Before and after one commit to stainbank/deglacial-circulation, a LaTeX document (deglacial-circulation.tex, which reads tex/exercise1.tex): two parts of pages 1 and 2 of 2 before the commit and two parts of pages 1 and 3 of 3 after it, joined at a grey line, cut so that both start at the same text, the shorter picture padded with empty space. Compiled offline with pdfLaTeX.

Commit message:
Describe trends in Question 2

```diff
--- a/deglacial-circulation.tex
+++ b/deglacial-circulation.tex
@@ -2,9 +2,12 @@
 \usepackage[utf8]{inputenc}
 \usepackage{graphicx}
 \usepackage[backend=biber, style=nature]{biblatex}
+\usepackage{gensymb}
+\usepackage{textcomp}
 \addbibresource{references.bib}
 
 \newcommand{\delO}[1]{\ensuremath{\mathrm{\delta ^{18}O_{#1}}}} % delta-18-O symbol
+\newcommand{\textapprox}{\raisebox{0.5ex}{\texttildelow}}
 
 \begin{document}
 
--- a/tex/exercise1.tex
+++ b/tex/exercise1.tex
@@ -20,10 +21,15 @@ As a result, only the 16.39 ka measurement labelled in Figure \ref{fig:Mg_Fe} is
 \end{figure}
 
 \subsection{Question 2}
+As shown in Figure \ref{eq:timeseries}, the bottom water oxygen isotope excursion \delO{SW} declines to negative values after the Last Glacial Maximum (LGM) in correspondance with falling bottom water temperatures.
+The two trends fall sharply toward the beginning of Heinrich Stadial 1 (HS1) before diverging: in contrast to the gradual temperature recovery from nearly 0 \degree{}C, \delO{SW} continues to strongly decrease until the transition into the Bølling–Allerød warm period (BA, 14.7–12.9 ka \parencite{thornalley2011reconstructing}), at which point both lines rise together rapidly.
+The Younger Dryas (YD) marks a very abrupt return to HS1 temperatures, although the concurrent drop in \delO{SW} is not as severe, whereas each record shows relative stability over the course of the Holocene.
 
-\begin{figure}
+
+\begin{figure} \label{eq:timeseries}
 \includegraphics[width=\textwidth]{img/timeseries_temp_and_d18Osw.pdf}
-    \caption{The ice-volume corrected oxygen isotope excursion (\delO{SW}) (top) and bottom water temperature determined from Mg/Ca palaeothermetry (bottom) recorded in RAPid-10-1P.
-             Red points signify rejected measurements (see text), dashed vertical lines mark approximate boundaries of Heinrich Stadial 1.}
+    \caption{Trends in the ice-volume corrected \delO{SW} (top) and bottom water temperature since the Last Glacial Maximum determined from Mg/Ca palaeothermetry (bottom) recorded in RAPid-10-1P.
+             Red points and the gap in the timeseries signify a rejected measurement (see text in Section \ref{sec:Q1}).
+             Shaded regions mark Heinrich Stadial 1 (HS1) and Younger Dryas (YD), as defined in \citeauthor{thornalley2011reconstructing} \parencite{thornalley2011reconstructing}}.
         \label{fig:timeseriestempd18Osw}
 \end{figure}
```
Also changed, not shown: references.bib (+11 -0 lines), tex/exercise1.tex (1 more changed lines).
———
◆ Activity
Report every line of the data above that contains the string "oxygen" by copying it in full.

◆ Response box
+As shown in Figure \ref{eq:timeseries}, the bottom water oxygen isotope excursion \delO{SW} declines to negative values after the Last Glacial Maximum (LGM) in correspondance with falling bottom water temperatures.
-    \caption{The ice-volume corrected oxygen isotope excursion (\delO{SW}) (top) and bottom water temperature determined from Mg/Ca palaeothermetry (bottom) recorded in RAPid-10-1P.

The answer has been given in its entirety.